Without fail, mighty words would always shoot forth when Lucille “Big Mama” Allen stood in the doorway between the kitchen and the “big room” speaking her own truth.
This time she would speak to other women who spoke about another ‘sister’ and village member, particularly on two occasions that were never happy. One was when the member of the village was injured or showed up with bruises or Heaven forbid if one of the sisters in the village died from injuries.
In Lucille “Big Mama” Allen, world domestic violence was real. It was called a date with the devil.
My siblings and I were affected by domestic violence. Yet, I will not speak on those specific family-centric experiences as we all have different levels of healing in the family.
I do know, thanks to Big Mama’s own journey, test and testimony; my sisters have not experienced domestic violence like the sisters in My Mama/Big Mama’s village. Childhood trauma is a by- product of domestic violence. I am trembling as I write this now.
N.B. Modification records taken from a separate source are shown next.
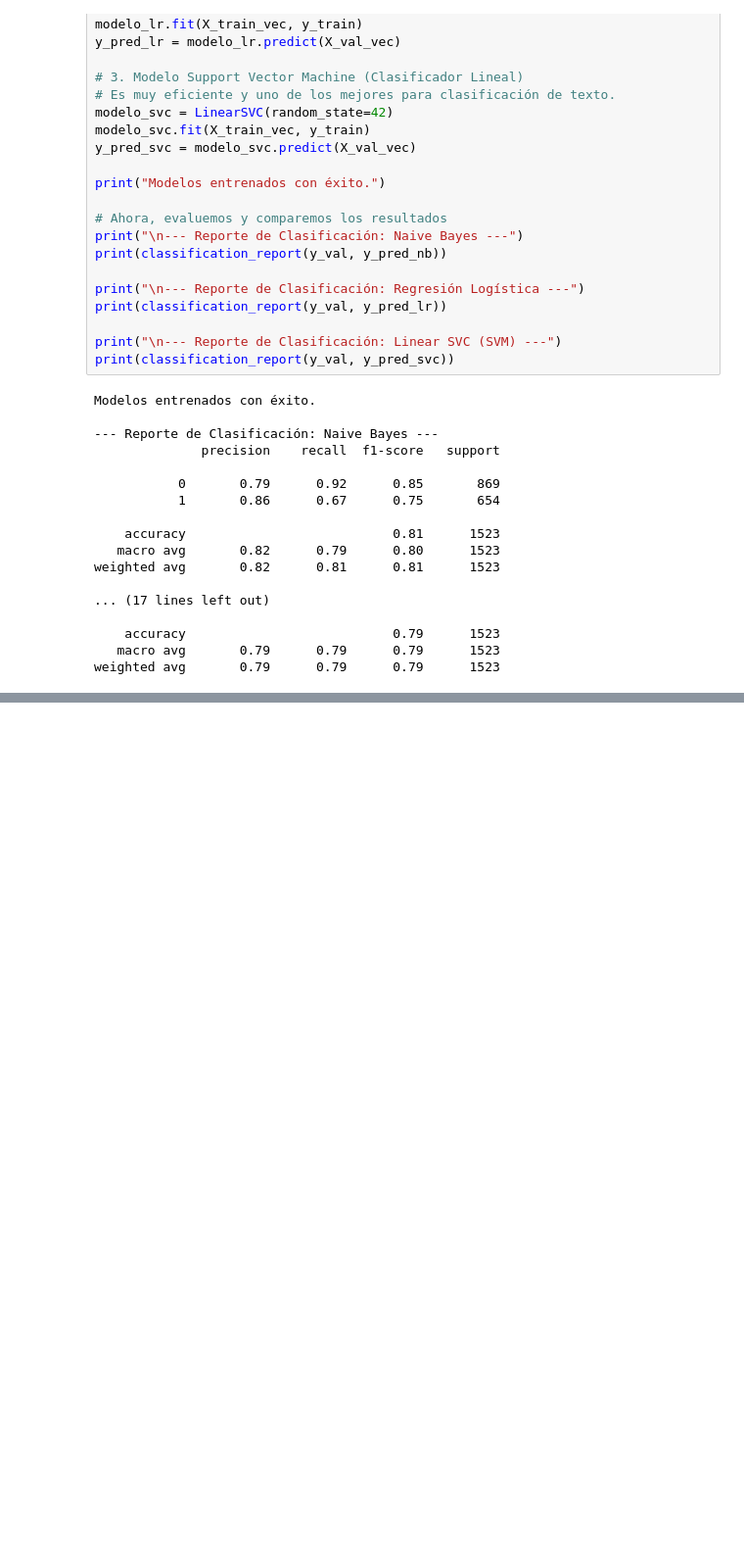
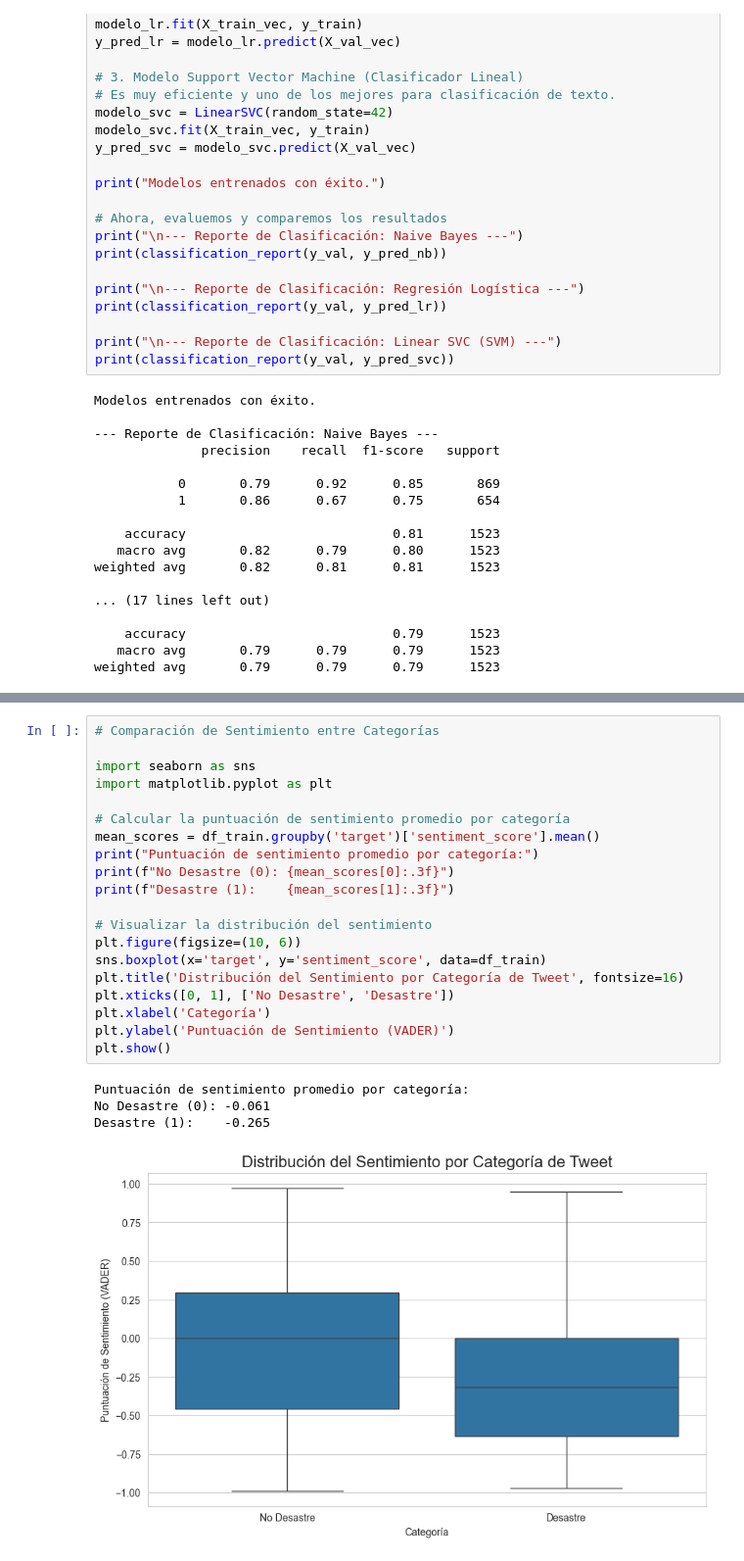
Before and after one commit to OscarEscriba/Laboratorio-5-Data-Science-Mineria-textos-y-analisis-de-sentimientos, a Jupyter notebook: Lab5.ipynb, the cells around one changed output, grey strips where cells are left out. Shown at 98% size. Drawn from its saved outputs; the diff is of its cells as text; blank space fills up the shorter version.

```diff
--- a/Lab5.ipynb
+++ b/Lab5.ipynb
@@ -440,0 +637,25 @@ weighted avg       0.79      0.79      0.79      1523
+# %%
+# Comparación de Sentimiento entre Categorías
+
+import seaborn as sns
+import matplotlib.pyplot as plt
+
+# Calcular la puntuación de sentimiento promedio por categoría
+mean_scores = df_train.groupby('target')['sentiment_score'].mean()
+print("Puntuación de sentimiento promedio por categoría:")
+print(f"No Desastre (0): {mean_scores[0]:.3f}")
+print(f"Desastre (1):    {mean_scores[1]:.3f}")
+
+# Visualizar la distribución del sentimiento
+plt.figure(figsize=(10, 6))
+sns.boxplot(x='target', y='sentiment_score', data=df_train)
+plt.title('Distribución del Sentimiento por Categoría de Tweet', fontsize=16)
+plt.xticks([0, 1], ['No Desastre', 'Desastre'])
+plt.xlabel('Categoría')
+plt.ylabel('Puntuación de Sentimiento (VADER)')
+plt.show()
+# %% [output]
+Puntuación de sentimiento promedio por categoría:
+No Desastre (0): -0.061
+Desastre (1):    -0.265
+[figure, added]
```
Also changed, not shown: parts of 9 cells of this notebook.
My trauma resurfaced.
One vivid memory sticks in my mind. Mama answered a call and she suddenly dropped the phone saying, “Oh God no!” I saw life leave her body as she fell in the chair, yet nothing was said that day, during the funeral and after the repast.
That silence never changed. All I know is that a sister in the village was gone. And it hurts! I never felt so helpless! I vowed to never let any woman suffer those emotions and fears again.
I got my house in order! I created a fund with bestselling author, the late Francis Ray, and launched Sister CEO!
Lucille “Big Mama” Allen’s platform was always steeped in the Biblical word. She had a song in the sister village, for those ‘incidents’ – “My soul looks back and wonders how I got over.”
In those songs, I learned of other sister voices in the village, Mahalia, Aretha, Maya, Clara and the pensive Billie Holiday.
Big Mama and the village sisters endured a lot to be women. Domestic violence rips open the finer tapestry of the village as it dismantles the joy in the family. Check the facts.
85% of domestic violence victims are women. Commonshelter.org says that the most common age when intimate partner violence is first experienced by women is age 18-24 (38.6%), followed by age 11-17 (22.4%), age 35-44 (6.8%) and age 45+(2.5%). For men the most common age is 18-24 (47.1%), fol- lowed by age 25-34 (30.6%), age 11-17 (15.0%), age 35-44 (10.3%) and age 45+ (5.5%).
These are real facts!
The renowned Runoko Rashidi reminds us all that we are descendants of the Diaspora. He says women were revered in our ancestral past. We are not true to our African selves and the original role of women in our lives.
Disrespecting your mother was not allowed in our village back then, so why now?
Readers, take action do not harbor or protect perpetrators of family violence. It is unacceptable!
Family, we need you. Let’s get our house in order! Call me at the paper or email me.
I want us to join hands and do our part to end domestic violence now, not tomorrow!
Terry Allen is an award-winning media professional, journalist, and entrepreneur. He is also the founder of City Men Cook and 1016 Media. Reach him at email@example.com